_Task statement:_
An exact copy of every entry is needed, with no images.

***** Material for the task *****

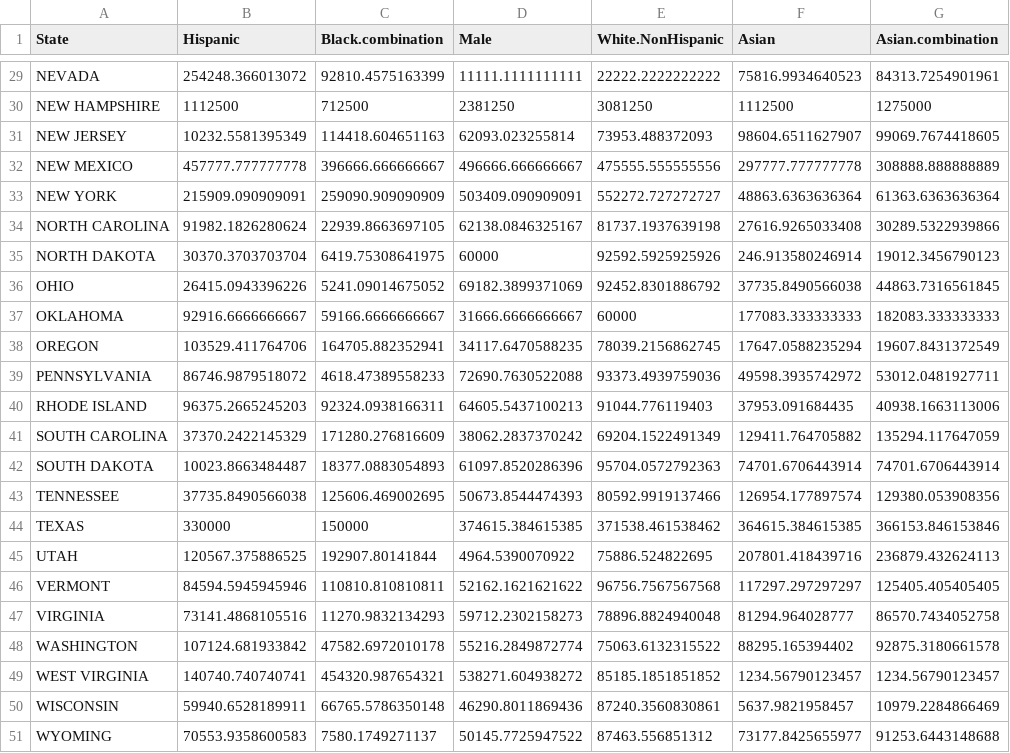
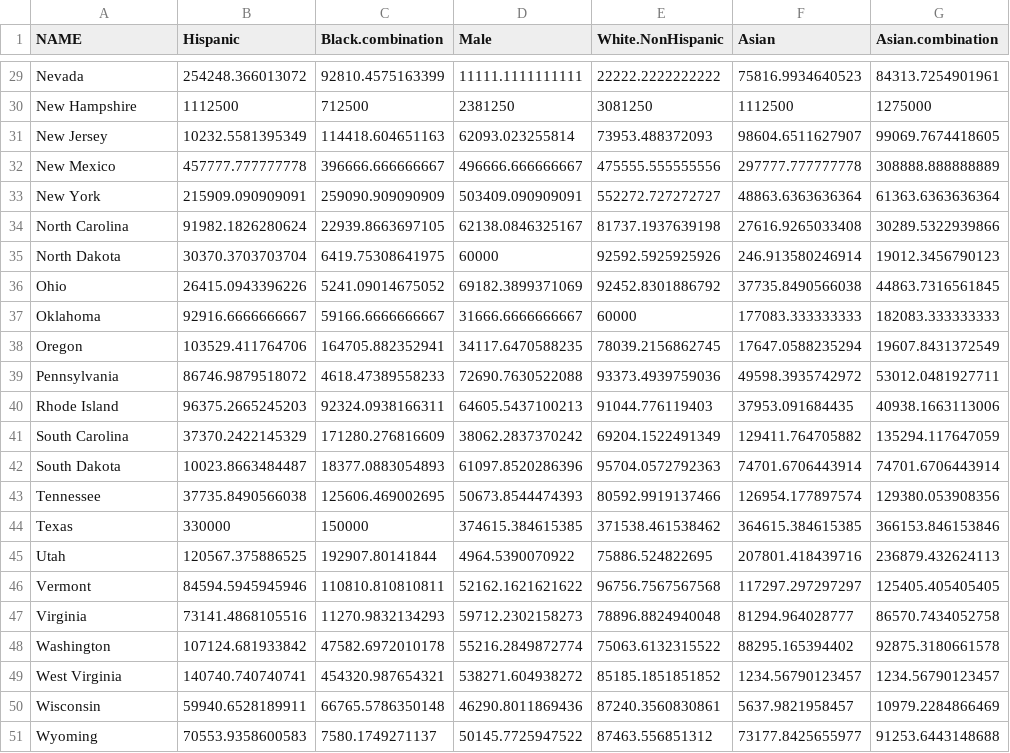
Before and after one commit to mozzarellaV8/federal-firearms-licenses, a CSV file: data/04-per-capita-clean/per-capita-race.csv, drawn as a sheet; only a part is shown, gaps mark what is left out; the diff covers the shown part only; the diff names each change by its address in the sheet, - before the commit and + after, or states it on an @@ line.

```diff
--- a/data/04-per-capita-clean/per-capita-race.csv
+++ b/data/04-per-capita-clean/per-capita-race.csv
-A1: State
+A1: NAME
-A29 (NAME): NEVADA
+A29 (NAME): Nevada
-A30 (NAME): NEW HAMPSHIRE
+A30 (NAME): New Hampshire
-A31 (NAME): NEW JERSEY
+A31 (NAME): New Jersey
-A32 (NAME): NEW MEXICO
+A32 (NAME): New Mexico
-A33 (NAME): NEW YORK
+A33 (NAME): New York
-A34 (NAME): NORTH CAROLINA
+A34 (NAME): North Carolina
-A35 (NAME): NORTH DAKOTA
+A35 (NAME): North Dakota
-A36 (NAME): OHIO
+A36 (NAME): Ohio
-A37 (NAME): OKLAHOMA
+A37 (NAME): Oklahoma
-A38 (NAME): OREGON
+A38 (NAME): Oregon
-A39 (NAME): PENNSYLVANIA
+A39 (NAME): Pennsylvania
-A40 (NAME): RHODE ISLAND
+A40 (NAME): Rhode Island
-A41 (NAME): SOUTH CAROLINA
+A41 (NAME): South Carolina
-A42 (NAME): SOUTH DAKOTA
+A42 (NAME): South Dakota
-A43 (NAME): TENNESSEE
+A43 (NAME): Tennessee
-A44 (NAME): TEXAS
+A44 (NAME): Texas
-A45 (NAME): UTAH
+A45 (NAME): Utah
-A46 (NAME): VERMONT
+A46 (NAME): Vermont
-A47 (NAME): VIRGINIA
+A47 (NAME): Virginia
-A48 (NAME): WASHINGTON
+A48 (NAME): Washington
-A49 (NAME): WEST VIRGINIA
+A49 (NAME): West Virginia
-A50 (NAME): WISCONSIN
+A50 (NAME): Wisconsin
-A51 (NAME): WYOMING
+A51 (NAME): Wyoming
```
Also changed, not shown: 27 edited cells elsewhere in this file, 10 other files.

*****

_Solution to this task:_
Before and after one commit to mozzarellaV8/federal-firearms-licenses, a CSV file: data/04-per-capita-clean/per-capita-race.csv, drawn as a sheet; only a part is shown, gaps mark what is left out; the diff covers the shown part only; the diff names each change by its address in the sheet, - before the commit and + after, or states it on an @@ line.

```diff
--- a/data/04-per-capita-clean/per-capita-race.csv
+++ b/data/04-per-capita-clean/per-capita-race.csv
-A1: State
+A1: NAME
-A29 (NAME): NEVADA
+A29 (NAME): Nevada
-A30 (NAME): NEW HAMPSHIRE
+A30 (NAME): New Hampshire
-A31 (NAME): NEW JERSEY
+A31 (NAME): New Jersey
-A32 (NAME): NEW MEXICO
+A32 (NAME): New Mexico
-A33 (NAME): NEW YORK
+A33 (NAME): New York
-A34 (NAME): NORTH CAROLINA
+A34 (NAME): North Carolina
-A35 (NAME): NORTH DAKOTA
+A35 (NAME): North Dakota
-A36 (NAME): OHIO
+A36 (NAME): Ohio
-A37 (NAME): OKLAHOMA
+A37 (NAME): Oklahoma
-A38 (NAME): OREGON
+A38 (NAME): Oregon
-A39 (NAME): PENNSYLVANIA
+A39 (NAME): Pennsylvania
-A40 (NAME): RHODE ISLAND
+A40 (NAME): Rhode Island
-A41 (NAME): SOUTH CAROLINA
+A41 (NAME): South Carolina
-A42 (NAME): SOUTH DAKOTA
+A42 (NAME): South Dakota
-A43 (NAME): TENNESSEE
+A43 (NAME): Tennessee
-A44 (NAME): TEXAS
+A44 (NAME): Texas
-A45 (NAME): UTAH
+A45 (NAME): Utah
-A46 (NAME): VERMONT
+A46 (NAME): Vermont
-A47 (NAME): VIRGINIA
+A47 (NAME): Virginia
-A48 (NAME): WASHINGTON
+A48 (NAME): Washington
-A49 (NAME): WEST VIRGINIA
+A49 (NAME): West Virginia
-A50 (NAME): WISCONSIN
+A50 (NAME): Wisconsin
-A51 (NAME): WYOMING
+A51 (NAME): Wyoming
```
Also changed, not shown: 27 edited cells elsewhere in this file, 10 other files.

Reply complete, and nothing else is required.